(Note: This article is an excerpt from Water Primer: Part 3 Groundwater, K-State Research and Extension publication MF-3022, by Danny Rogers, Professor, Biological and Agricultural Engineering; Morgan Powell, Professor Emeritus, Biological and Agricultural Engineering; and Kerri Ebert, Extension Assistant, Biological and Agricultural Engineering. The full publication can be accessed online at: http://www.bookstore.ksre.ksu.edu/pubs/MF3022.pdf/ -- Steve Watson, Agronomy eUpdate Editor)
Kansas has seven principal groundwater aquifer systems.

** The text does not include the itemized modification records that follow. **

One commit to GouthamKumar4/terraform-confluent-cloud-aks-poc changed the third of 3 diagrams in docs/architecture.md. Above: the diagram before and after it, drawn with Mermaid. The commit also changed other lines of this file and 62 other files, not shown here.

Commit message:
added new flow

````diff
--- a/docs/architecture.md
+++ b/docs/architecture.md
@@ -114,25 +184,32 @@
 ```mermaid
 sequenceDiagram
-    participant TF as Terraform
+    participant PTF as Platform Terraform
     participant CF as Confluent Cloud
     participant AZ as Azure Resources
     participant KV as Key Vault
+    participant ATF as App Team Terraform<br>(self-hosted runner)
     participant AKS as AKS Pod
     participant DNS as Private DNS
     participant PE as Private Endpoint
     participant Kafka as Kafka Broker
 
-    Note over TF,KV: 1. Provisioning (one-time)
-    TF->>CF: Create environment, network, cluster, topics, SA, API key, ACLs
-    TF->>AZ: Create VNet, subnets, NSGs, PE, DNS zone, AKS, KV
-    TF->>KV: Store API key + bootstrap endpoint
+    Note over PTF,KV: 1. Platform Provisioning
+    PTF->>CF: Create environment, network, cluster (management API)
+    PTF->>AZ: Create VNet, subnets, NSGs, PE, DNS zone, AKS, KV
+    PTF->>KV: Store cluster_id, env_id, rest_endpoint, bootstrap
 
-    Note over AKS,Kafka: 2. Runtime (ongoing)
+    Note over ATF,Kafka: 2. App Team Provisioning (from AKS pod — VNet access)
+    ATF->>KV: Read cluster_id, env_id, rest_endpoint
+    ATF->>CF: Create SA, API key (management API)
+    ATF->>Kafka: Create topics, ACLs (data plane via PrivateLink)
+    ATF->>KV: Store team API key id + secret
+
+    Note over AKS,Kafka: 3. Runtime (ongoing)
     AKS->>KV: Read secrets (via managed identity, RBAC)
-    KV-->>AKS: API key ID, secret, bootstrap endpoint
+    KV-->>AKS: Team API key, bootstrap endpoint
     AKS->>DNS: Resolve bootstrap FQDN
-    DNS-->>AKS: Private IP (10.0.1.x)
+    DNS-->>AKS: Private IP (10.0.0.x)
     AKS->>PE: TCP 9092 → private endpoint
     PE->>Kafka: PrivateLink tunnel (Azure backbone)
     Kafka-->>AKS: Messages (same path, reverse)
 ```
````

Alluvial aquifers are unconfined and associated with streams and rivers. The Kansas River Alluvial Aquifer is an important source of water for cities and irrigation along the border of the glaciated area and the Flint Hills. Other major unconfined alluvial aquifers include the Arkansas, Republican, and Pawnee rivers, on which high-yielding wells are possible (>500 gallons per minute, or gpm). Generally, the water quality of alluvial aquifers in Kansas is suitable for typical municipal, industrial, and agricultural uses, although many alluvial aquifers tend to have high enough iron and manganese concentrations to cause staining.
The water from some isolated areas of alluvial aquifers can be saline because of contact with underlying bedrock.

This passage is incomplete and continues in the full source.